Take every line from the material that has the word "project" in it.
-- -- --
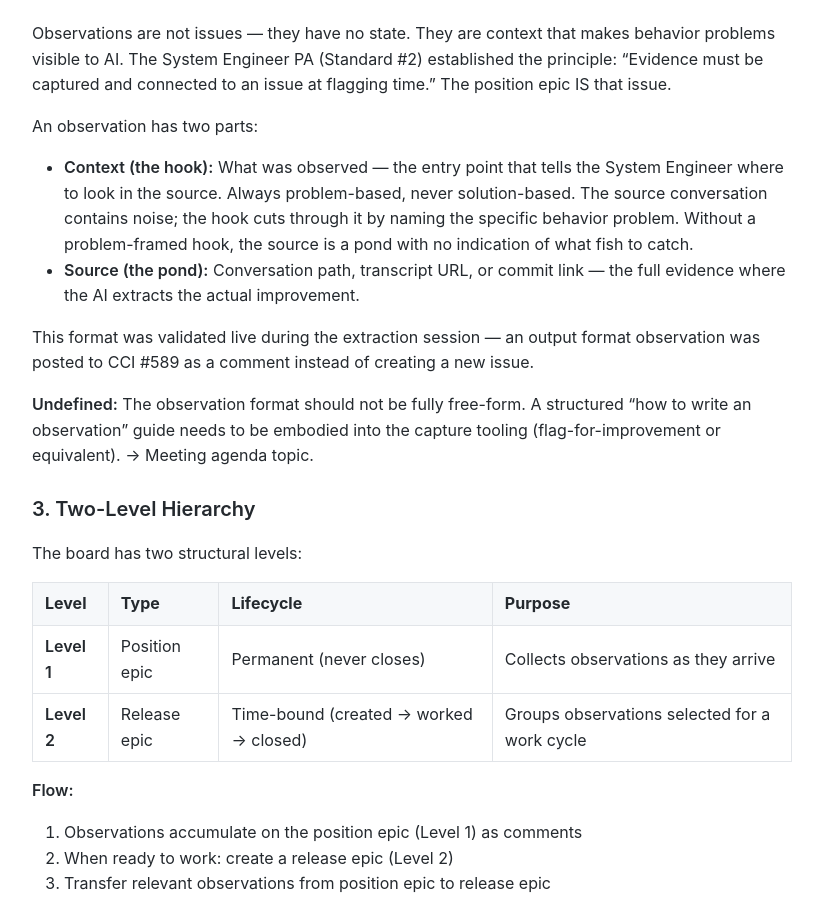
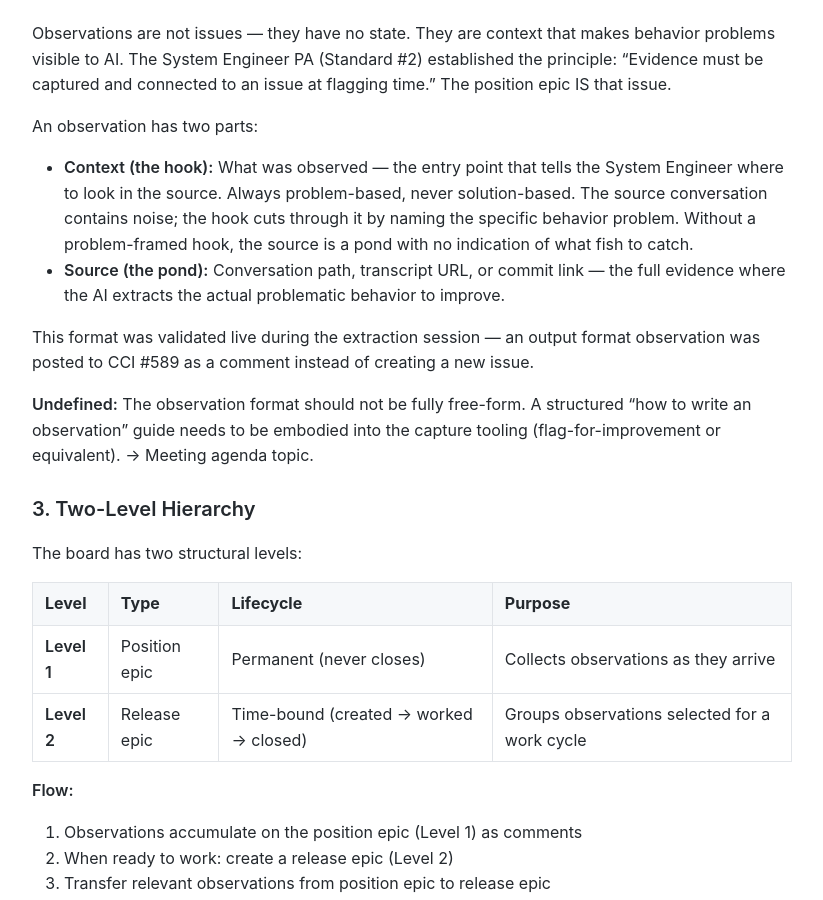
Before and after one commit to MariusWilsch/public-wilsch-ai-pages, a Jekyll site: the page built from project/soloforce/cci-board-structure-design.md, in a window 1280 px wide and 900 px high, scrolled down 1814 px. Shown: the whole window, without its empty margins (228-1051 px from the left). Built offline with Jekyll 4.4.1, drawn with Linux system fonts in a browser that asks for light colours; our own code applies the rules of GitHub Pages for plain Markdown files.

Commit message:
Sync from hippocampus 2026-02-20

```diff
--- a/project/soloforce/cci-board-structure-design.md
+++ b/project/soloforce/cci-board-structure-design.md
@@ -53,7 +53,7 @@ Observations are not issues — they have no state. They are context that makes
 
 An observation has two parts:
 - **Context (the hook):** What was observed — the entry point that tells the System Engineer where to look in the source. Always problem-based, never solution-based. The source conversation contains noise; the hook cuts through it by naming the specific behavior problem. Without a problem-framed hook, the source is a pond with no indication of what fish to catch.
-- **Source (the pond):** Conversation path, transcript URL, or commit link — the full evidence where the AI extracts the actual improvement.
+- **Source (the pond):** Conversation path, transcript URL, or commit link — the full evidence where the AI extracts the actual problematic behavior to improve.
 
 This format was validated live during the extraction session — an output format observation was posted to CCI #589 as a comment instead of creating a new issue.
 
```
-- -- --
• Answer to this problem:
Before and after one commit to MariusWilsch/public-wilsch-ai-pages, a Jekyll site: the page built from project/soloforce/cci-board-structure-design.md, in a window 1280 px wide and 900 px high, scrolled down 1814 px. Shown: the whole window, without its empty margins (228-1051 px from the left). Built offline with Jekyll 4.4.1, drawn with Linux system fonts in a browser that asks for light colours; our own code applies the rules of GitHub Pages for plain Markdown files.
--- a/project/soloforce/cci-board-structure-design.md
+++ b/project/soloforce/cci-board-structure-design.md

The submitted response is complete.